Colin Moriarty, a prominent member of the games press, has resigned from the Kinda Funny media channel he co-founded less than a week after publishing a tweet widely regarded as sexist.
Moriarty, who founded Kinda Funny with three colleagues from IGN two years ago, announced his decision to resign, "effective immediately," in a Facebook post.
"This morning, the guys and I had a constructive conversation, and feel that, with our separate visions for the future and for the direction of the company, it's time to go our separate ways," Moriarty wrote, emphasising his "heavy heart and great sadness" at the choice. "I want to be clear that this was my decision. Just as we collaborated as friends, so too do we part."
Moriarty talked about his desire to "reconnect" with subjects closer to his heart, including politics, history, philosophy, and reading books - "talking about things I feel are most impactful and essential for a person like me." He also said that new "opportunities" already existed that would take him in that, "new, different, and exciting direction, a direction that I feel makes perfect sense for me."
However, Moriarty's post didn't refer to the delicate situation that preceded his resignation: a tweet, published on International Women's Day, that was criticised by observers and his peers and former colleagues.
Ah. Peace and quiet.#ADayWithoutAWoman— Colin Moriarty (@notaxation) March 8, 2017
She's actually in bed next to me, and thinks my blatantly obvious joke is funny. Because not all people are humorless sacks of shit. LOL. https://t.co/ctpxLu0YT8— Colin Moriarty (@notaxation) March 8, 2017
Gregg Miller, one of Moriarty's co-founders at Kinda Funny, issued a response the following day, in which he placed himself, "into the camp that believes the tweet was in poor taste."
"Was Colin's tweet a joke?

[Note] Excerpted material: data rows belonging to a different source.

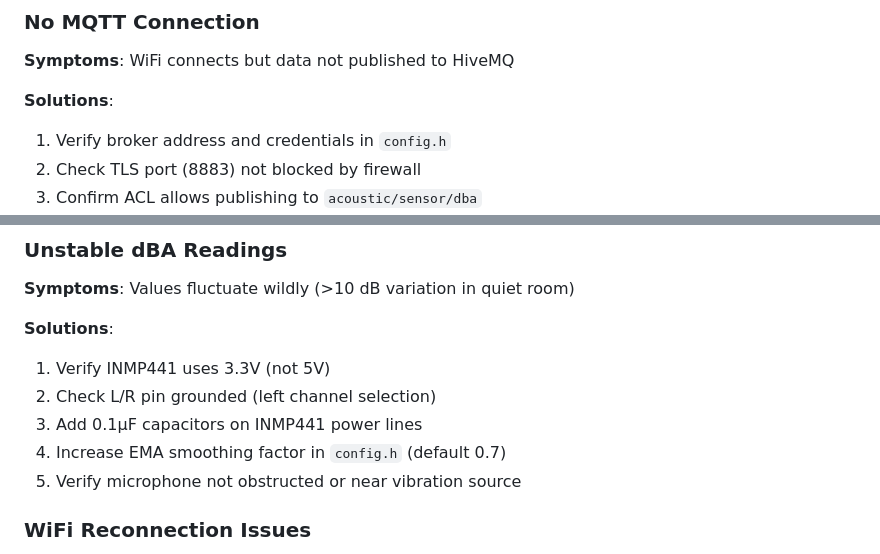
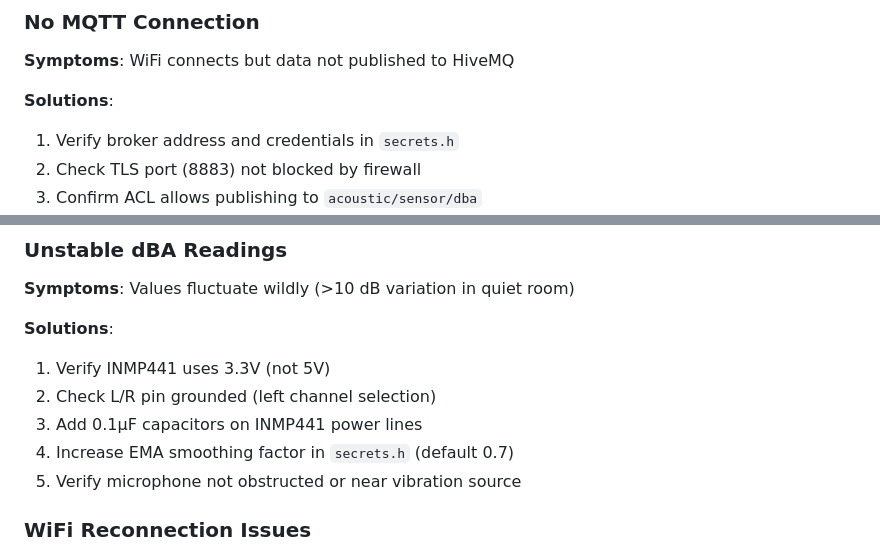
Before and after one commit to alfonsomzrtt/acoustic-level-monitoring, a Markdown page: README.md, 2 parts joined by grey strips. GitHub-like rendering.

```diff
--- a/README.md
+++ b/README.md
@@ -381,7 +381,7 @@ The web dashboard provides real-time visualization of acoustic data.
 **Symptoms**: WiFi connects but data not published to HiveMQ
 
 **Solutions**:
-1. Verify broker address and credentials in `config.h`
+1. Verify broker address and credentials in `secrets.h`
 2. Check TLS port (8883) not blocked by firewall
 3. Confirm ACL allows publishing to `acoustic/sensor/dba`
 4. Monitor Serial output at 115200 baud for error messages
@@ -395,7 +395,7 @@ The web dashboard provides real-time visualization of acoustic data.
 1. Verify INMP441 uses 3.3V (not 5V)
 2. Check L/R pin grounded (left channel selection)
 3. Add 0.1µF capacitors on INMP441 power lines
-4. Increase EMA smoothing factor in `config.h` (default 0.7)
+4. Increase EMA smoothing factor in `secrets.h` (default 0.7)
 5. Verify microphone not obstructed or near vibration source
 
 ### WiFi Reconnection Issues
```
Also changed, not shown: other parts of README.md (+5 -5 lines).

Sure, but that doesn't make it OK," Miller said in the statement, which you can read in full on Twitter. "Context is important... On Twitter (as I've learned so many times), there's no tone or contextual clues. The number of times I've said something only to see it interpreted a different way is enumerable. That happened here. I wish it hadn't. We're talking about this as a group."

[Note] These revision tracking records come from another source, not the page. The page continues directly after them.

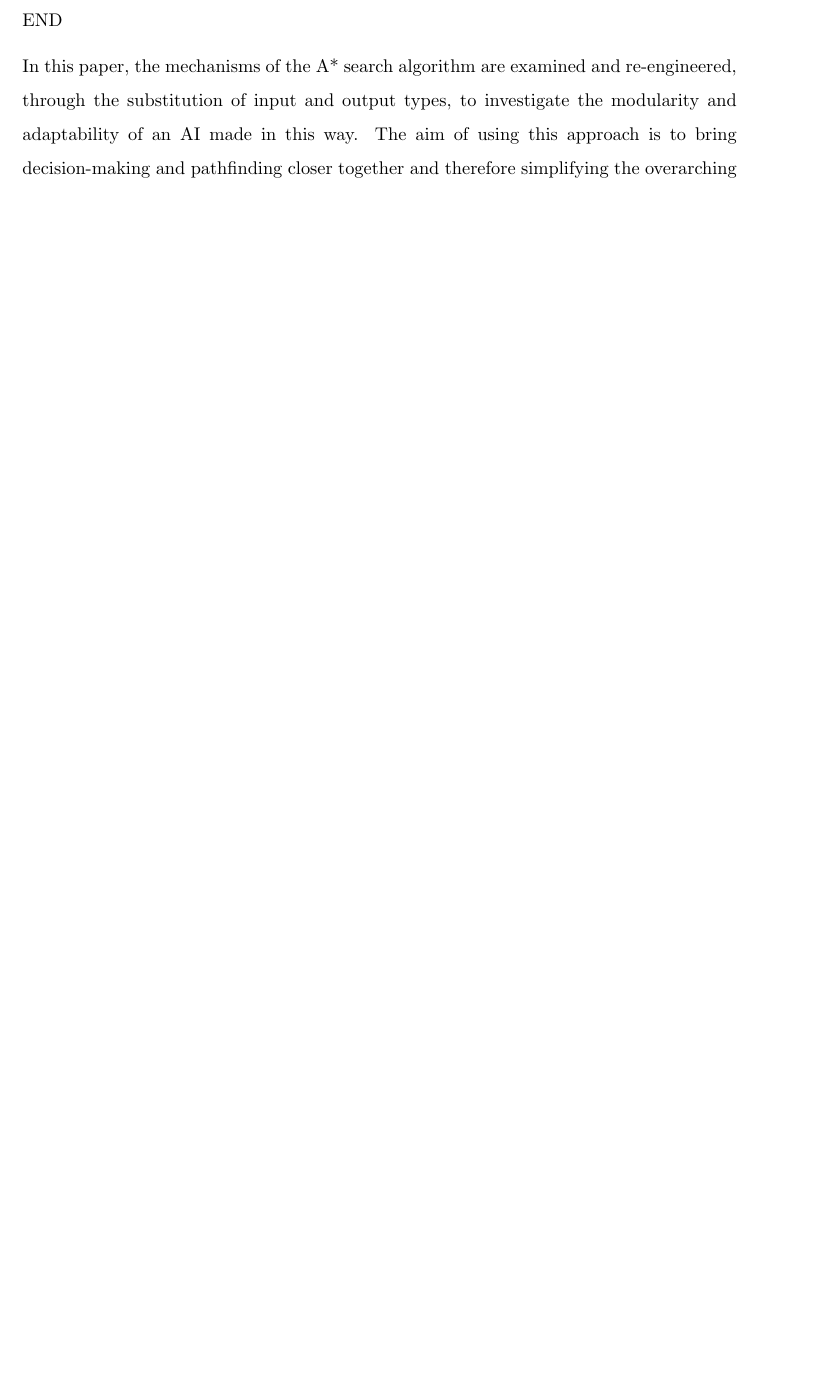
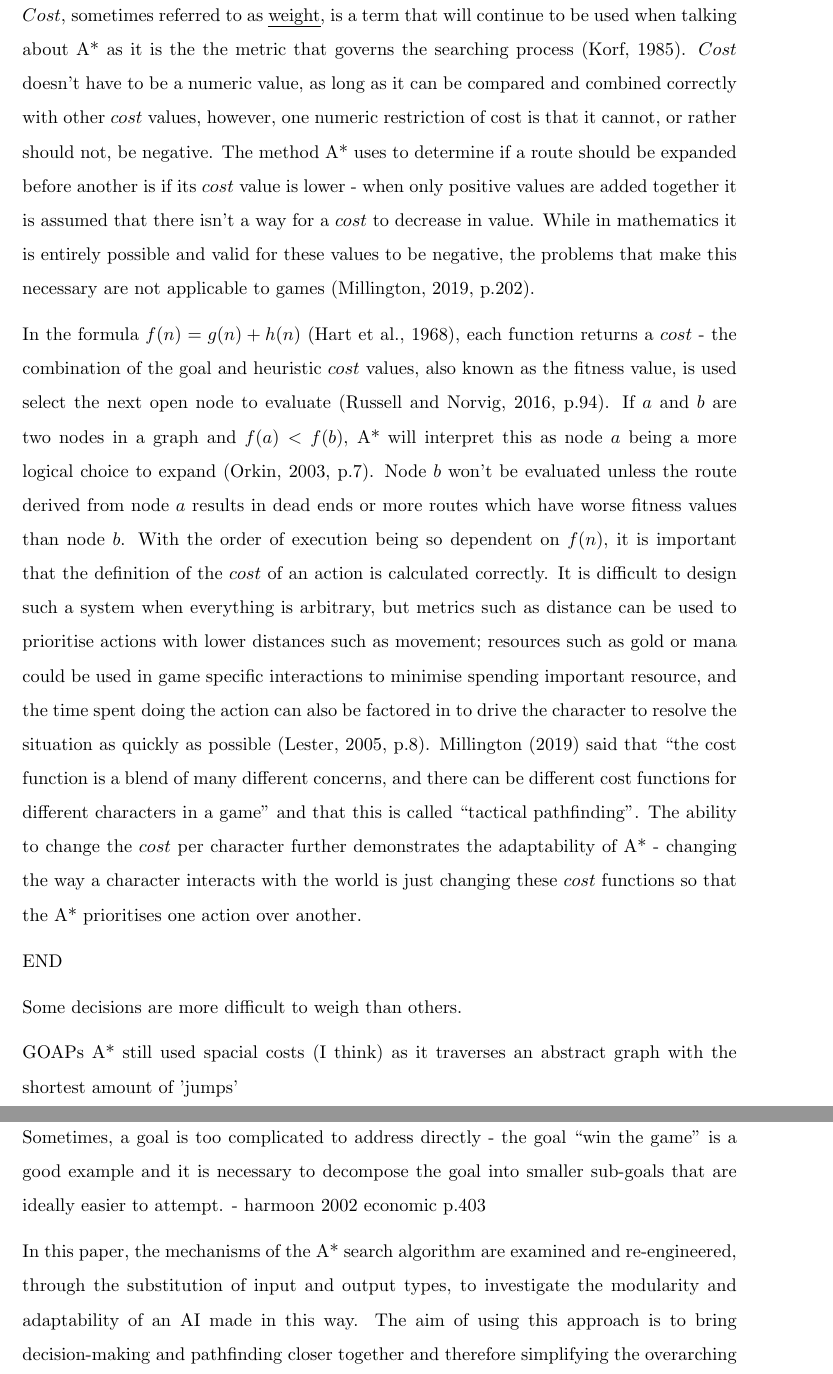
Before and after one commit to Ashe/Thesis, a LaTeX thesis (Docs/thesis.tex): part of page 12 of 15 before the commit and two parts of pages 13 and 14 of 16 after it, the two joined at a grey line, cut at the place of the change, the shorter picture padded with empty space. Compiled offline with pdfLaTeX.

Commit message:
Written about defining cost

```diff
--- a/Docs/thesis.tex
+++ b/Docs/thesis.tex
@@ -126,15 +126,24 @@ Another problem of GOAP is that the high-level nature of the approach may not al
 
 This isn't specific to GOAP as it applies to every AI approach where the generation of these locations isn't part of the AI. Is the character's AI deciding where to go, or just deciding that it has to go somewhere? In order for "Goto Cover" to act in a similar way to the "Goto Point" action, a goal or action precondition would either have to require the character to be out of line-of-sight, or be using one of the designated cover spots. The latter of these would require the designation of these cover spots and then A* would be employed to find which coverspot would be the quickest to navigate to. The former would require calculating the closest position that allows the escape of line-of-sight. Both of these would have their own problems, and wrapping the entire pathfinding process as a single action would mean that the information from the pathfinding request would not be used in the decision making at all. Without utilising the AI's ability to create an impression of thought, the information given to these actions could be poorly chosen and "may be perceived as a lack of intelligence by a human player" (\cite{graham2003pathfinding}, p.63). To circumvent this, multiple "Goto Point" actions would be needed so that the planning system can evaluate each point into the workflow, but this could introduce its own problems without a well-designed heuristic that can distinguish between the different locations.
 
+\subsubsection{Defining the notion of cost}
 
+$Cost$, sometimes referred to as \emph{weight}, is a term that will continue to be used when talking about A* as it is the the metric that governs the searching process (\cite{korf1985depth}). $Cost$ doesn't have to be a numeric value, as long as it can be compared and combined correctly with other $cost$ values, however, one numeric restriction of cost is that it cannot, or rather should not, be negative. The method A* uses to determine if a route should be expanded before another is if its $cost$ value is lower - when only positive values are added together it is assumed that there isn't a way for a $cost$ to decrease in value. While in mathematics it is entirely possible and valid for these values to be negative, the problems that make this necessary are not applicable to games (\cite{millington2019ai}, p.202).
 
-
+In the formula $f(n) = g(n) + h(n)$ (\cite{hart1968formal}), each function returns a $cost$ - the combination of the goal and heuristic $cost$ values, also known as the fitness value, is used select the next open node to evaluate (\cite{russell2016artificial}, p.94). If $a$ and $b$ are two nodes in a graph and $f(a) < f(b)$, A* will interpret this as node $a$ being a more logical choice to expand (\cite{orkin2003applying}, p.7). Node $b$ won't be evaluated unless the route derived from node $a$ results in dead ends or more routes which have worse fitness values than node $b$. With the order of execution being so dependent on $f(n)$, it is important that the definition of the $cost$ of an action is calculated correctly. It is difficult to design such a system when everything is arbitrary, but metrics such as distance can be used to prioritise actions with lower distances such as movement; resources such as gold or mana could be used in game specific interactions to minimise spending important resource, and the time spent doing the action can also be factored in to drive the character to resolve the situation as quickly as possible (\cite{lester2005pathfinding}, p.8). \citeauthor{millington2019ai} (\citeyear{millington2019ai}) said that "the cost function is a blend of many different concerns, and there can be different cost functions for different characters in a game" and that this is called "tactical pathfinding". The ability to change the $cost$ per character further demonstrates the adaptability of A* - changing the way a character interacts with the world is just changing these $cost$ functions so that the A* prioritises one action over another.
 
 END
 
-In this paper, the mechanisms of the A* search algorithm are examined and re-engineered, through the substitution of input and output types, to investigate the modularity and adaptability of an AI made in this way. The aim of using this approach is to bring decision-making and pathfinding closer together and therefore simplifying the overarching process of perceiving, deciding and interacting in the game world.
+Some decisions are more difficult to weigh than others.
+
+GOAPs A* still used spacial costs (I think) as it traverses an abstract graph with the shortest amount of 'jumps'
 
 
+\subsubsection{Goals}
+
+Sometimes, a goal is too complicated to address directly - the goal "win the game" is a good example and it is necessary to decompose the goal into smaller sub-goals that are ideally easier to attempt. - harmoon 2002 economic p.403
+
+In this paper, the mechanisms of the A* search algorithm are examined and re-engineered, through the substitution of input and output types, to investigate the modularity and adaptability of an AI made in this way. The aim of using this approach is to bring decision-making and pathfinding closer together and therefore simplifying the overarching process of perceiving, deciding and interacting in the game world.
 
 \subsection{Methods and Methodologies}
 
```
Also changed, not shown: Docs/thesis.pdf, Docs/thesis.tex (4 more changed lines).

One of the outcomes of that discussion was for Moriarty to pull out of Kinda Funny's commitments at PAX East; a decision that Miller claimed had come directly from Moriarty, who wanted the channel's fans to, "enjoy our panel without distractions."

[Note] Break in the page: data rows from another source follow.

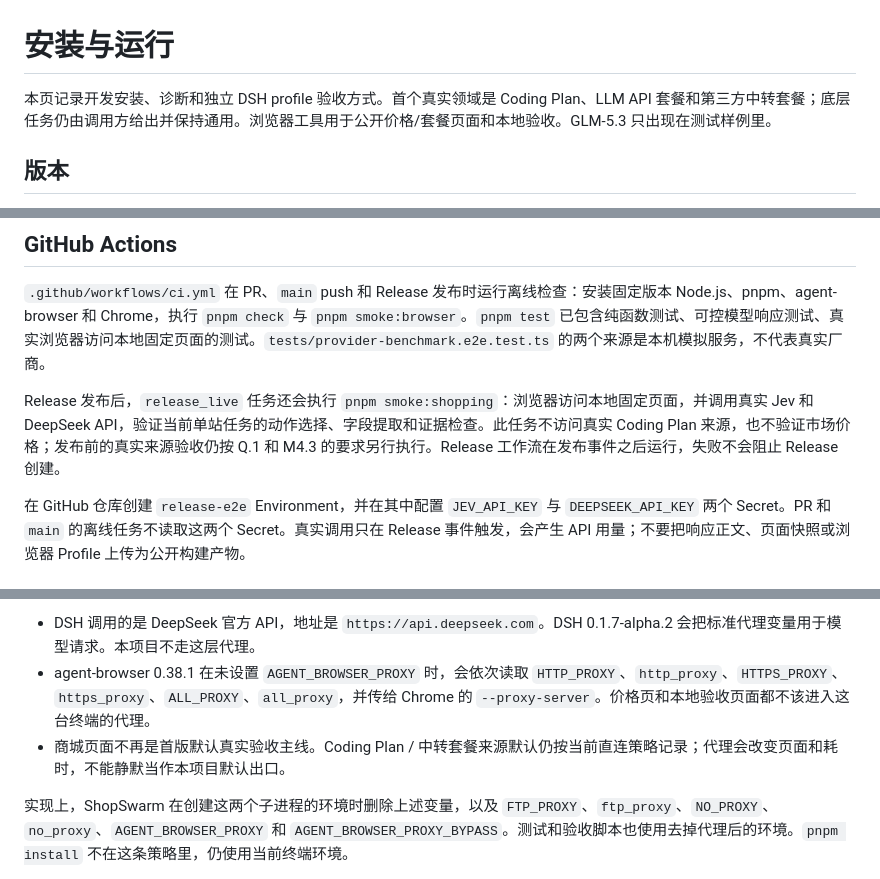
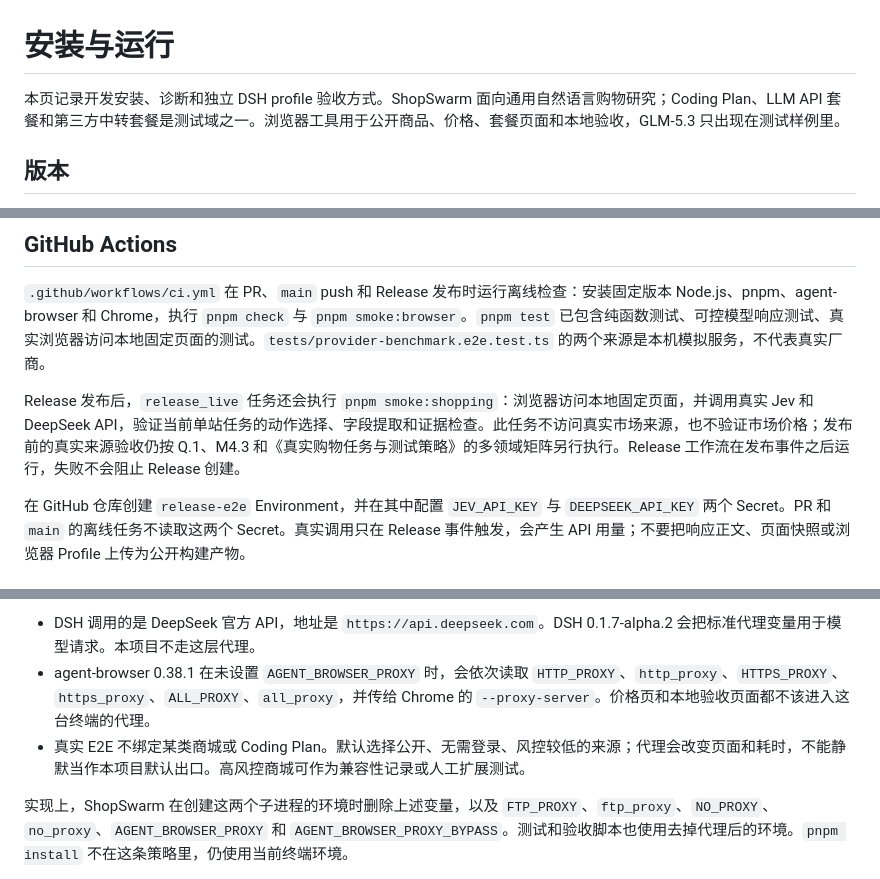
Before and after one commit to LetItBe12345/ShopSwarm, a Markdown page: DOC/安装与运行.md, 3 parts joined by grey strips. GitHub-like rendering.

Commit message:
docs: update DOC/安装与运行.md for general shopping

```diff
--- a/DOC/安装与运行.md
+++ b/DOC/安装与运行.md
@@ -1,6 +1,6 @@
 # 安装与运行
 
-本页记录开发安装、诊断和独立 DSH profile 验收方式。首个真实领域是 Coding Plan、LLM API 套餐和第三方中转套餐；底层任务仍由调用方给出并保持通用。浏览器工具用于公开价格/套餐页面和本地验收。GLM-5.3 只出现在测试样例里。
+本页记录开发安装、诊断和独立 DSH profile 验收方式。ShopSwarm 面向通用自然语言购物研究；Coding Plan、LLM API 套餐和第三方中转套餐是测试域之一。浏览器工具用于公开商品、价格、套餐页面和本地验收，GLM-5.3 只出现在测试样例里。
 
 ## 版本
 
@@ -23,7 +23,7 @@ pnpm smoke:browser
 
 `.github/workflows/ci.yml` 在 PR、`main` push 和 Release 发布时运行离线检查：安装固定版本 Node.js、pnpm、agent-browser 和 Chrome，执行 `pnpm check` 与 `pnpm smoke:browser`。`pnpm test` 已包含纯函数测试、可控模型响应测试、真实浏览器访问本地固定页面的测试。`tests/provider-benchmark.e2e.test.ts` 的两个来源是本机模拟服务，不代表真实厂商。
 
-Release 发布后，`release_live` 任务还会执行 `pnpm smoke:shopping`：浏览器访问本地固定页面，并调用真实 Jev 和 DeepSeek API，验证当前单站任务的动作选择、字段提取和证据检查。此任务不访问真实 Coding Plan 来源，也不验证市场价格；发布前的真实来源验收仍按 Q.1 和 M4.3 的要求另行执行。Release 工作流在发布事件之后运行，失败不会阻止 Release 创建。
+Release 发布后，`release_live` 任务还会执行 `pnpm smoke:shopping`：浏览器访问本地固定页面，并调用真实 Jev 和 DeepSeek API，验证当前单站任务的动作选择、字段提取和证据检查。此任务不访问真实市场来源，也不验证市场价格；发布前的真实来源验收仍按 Q.1、M4.3 和《真实购物任务与测试策略》的多领域矩阵另行执行。Release 工作流在发布事件之后运行，失败不会阻止 Release 创建。
 
 在 GitHub 仓库创建 `release-e2e` Environment，并在其中配置 `JEV_API_KEY` 与 `DEEPSEEK_API_KEY` 两个 Secret。PR 和 `main` 的离线任务不读取这两个 Secret。真实调用只在 Release 事件触发，会产生 API 用量；不要把响应正文、页面快照或浏览器 Profile 上传为公开构建产物。
 
@@ -61,7 +61,7 @@ ShopSwarm 启动 DSH 和 agent-browser 时不配置代理。当前终端可以
 
 - DSH 调用的是 DeepSeek 官方 API，地址是 `https://api.deepseek.com`。DSH 0.1.7-alpha.2 会把标准代理变量用于模型请求。本项目不走这层代理。
 - agent-browser 0.38.1 在未设置 `AGENT_BROWSER_PROXY` 时，会依次读取 `HTTP_PROXY`、`http_proxy`、`HTTPS_PROXY`、`https_proxy`、`ALL_PROXY`、`all_proxy`，并传给 Chrome 的 `--proxy-server`。价格页和本地验收页面都不该进入这台终端的代理。
-- 商城页面不再是首版默认真实验收主线。Coding Plan / 中转套餐来源默认仍按当前直连策略记录；代理会改变页面和耗时，不能静默当作本项目默认出口。
+- 真实 E2E 不绑定某类商城或 Coding Plan。默认选择公开、无需登录、风控较低的来源；代理会改变页面和耗时，不能静默当作本项目默认出口。高风控商城可作为兼容性记录或人工扩展测试。
 
 实现上，ShopSwarm 在创建这两个子进程的环境时删除上述变量，以及 `FTP_PROXY`、`ftp_proxy`、`NO_PROXY`、`no_proxy`、`AGENT_BROWSER_PROXY` 和 `AGENT_BROWSER_PROXY_BYPASS`。测试和验收脚本也使用去掉代理后的环境。`pnpm install` 不在这条策略里，仍使用当前终端环境。
 
```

Miller addressed Moriarty's departure on a Twitch livestream yesterday, as reported by Polygon. "We had a long conversation today," he said. "The long and short of it is, we've been moving in two directions for a long time. There's no hurt feelings; we're not mad at him, he's not mad at us. We're just going in two completely opposite directions in terms of what we want to do and that's OK."
"The tweet and the whole exchange last week, while upsetting, obviously, [Colin's resignation] is not because of that. That is a symptom, if not the most public expression, that there was something happening in terms of us growing apart."